How can decisionmakers charged with protecting the environment and the public’s health and safety steer clear of false and misleading scientific research? Is it possible to give scientists a stronger voice in regulatory processes without yielding too much control over policy, and how can this be harmonized with democratic values? These are just some of the many controversial and timely questions that Sheila Jasanoff asks in this study of the way science advisers shape federal policy.
In their expanding role as advisers, scientists have emerged as a formidable fifth branch of government. But even though the growing dependence of regulatory agencies on scientific and technical information has granted scientists a greater influence on public policy, opinions differ as to how those contributions should be balanced against other policy concerns. More important, who should define what counts as good science when all scientific claims incorporate social factors and are subject to negotiation?
Jasanoff begins by describing some significant failures—such as nitrites, Love Canal, and alar—in administrative and judicial decisionmaking that fed the demand for more peer review of regulatory science. In analyzing the nature of scientific claims and methods used in policy decisions, she draws comparisons with the promises and limitations of peer review in scientific organizations operating outside the regulatory context. The discussion of advisory mechanisms draws on the author’s close scrutiny of two highly visible federal agencies—the Environmental Protection Agency and the Food and Drug Administration. Here we see the experts in action as they deliberate on critical issues such as clean air, pesticide regulation, and the safety of pharmaceuticals and food additives.
Jasanoff deftly merges legal and institutional analysis with social studies of science and presents a strong case for procedural reforms. In so doing, she articulates a social-construction model that is intended to buttress the effectiveness of the fifth branch.
[A] provocative and original work...Jasanoff has pioneered the exploring of the workings of the gears and sprockets of the Fifth Branch.
[A] first-rate study...[Jasanoff's] findings have important bearing on the general concern with the impact of expertise on democracy.
The problems of science and politics continue. Jasanoff's work will surely enlighten the debate.
Jasanoff focuses down sharply on a set of solidly researched case-studies involving the Environmental Protection Agency and the Food and Drug Administration, and their handling of regulations concerning clean air, pesticides, and the safety of pharmaceuticals and food additives. But this apparent narrowness belies the theoretical significance of the book, which far transcends its empirical base in these examples and, for that matter, in the United States.

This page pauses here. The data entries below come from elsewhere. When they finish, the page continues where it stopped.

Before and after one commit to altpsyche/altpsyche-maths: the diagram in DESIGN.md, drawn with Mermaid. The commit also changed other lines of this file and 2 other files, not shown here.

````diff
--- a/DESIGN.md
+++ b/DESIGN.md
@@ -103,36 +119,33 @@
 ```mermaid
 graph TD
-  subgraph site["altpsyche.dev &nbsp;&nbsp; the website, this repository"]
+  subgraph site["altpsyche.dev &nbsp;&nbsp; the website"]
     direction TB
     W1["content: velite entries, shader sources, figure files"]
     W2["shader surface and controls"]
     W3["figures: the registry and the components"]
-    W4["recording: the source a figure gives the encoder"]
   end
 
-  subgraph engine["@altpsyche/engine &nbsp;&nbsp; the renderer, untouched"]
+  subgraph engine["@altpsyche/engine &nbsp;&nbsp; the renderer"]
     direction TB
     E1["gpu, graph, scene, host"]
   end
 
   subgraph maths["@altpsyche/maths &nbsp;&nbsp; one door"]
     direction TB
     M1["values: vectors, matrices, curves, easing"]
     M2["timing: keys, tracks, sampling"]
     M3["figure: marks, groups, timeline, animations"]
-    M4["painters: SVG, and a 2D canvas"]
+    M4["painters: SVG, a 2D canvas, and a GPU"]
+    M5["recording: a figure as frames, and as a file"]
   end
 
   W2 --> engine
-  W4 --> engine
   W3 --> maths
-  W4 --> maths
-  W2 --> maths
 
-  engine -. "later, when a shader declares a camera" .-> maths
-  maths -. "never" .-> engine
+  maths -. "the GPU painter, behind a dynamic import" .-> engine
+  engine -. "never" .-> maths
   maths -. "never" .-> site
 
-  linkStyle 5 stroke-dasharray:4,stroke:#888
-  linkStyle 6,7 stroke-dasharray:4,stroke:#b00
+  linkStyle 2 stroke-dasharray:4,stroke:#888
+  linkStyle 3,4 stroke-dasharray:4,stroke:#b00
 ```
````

Thorough and thoughtful. [The Fifth Branch] will remain the definitive work in its field for a considerable time to come.
Reading this well-written book would be excellent preparation for any scientist planning to participate in regulatory science in an agency or to serve on an advisory panel. And its insights into the workings of advisory committees could be useful to many others...no other book so thoroughly reviews the role science advisory groups have played.
- 320 pages
- 6-1/8 x 9-1/4 inches
- Harvard University Press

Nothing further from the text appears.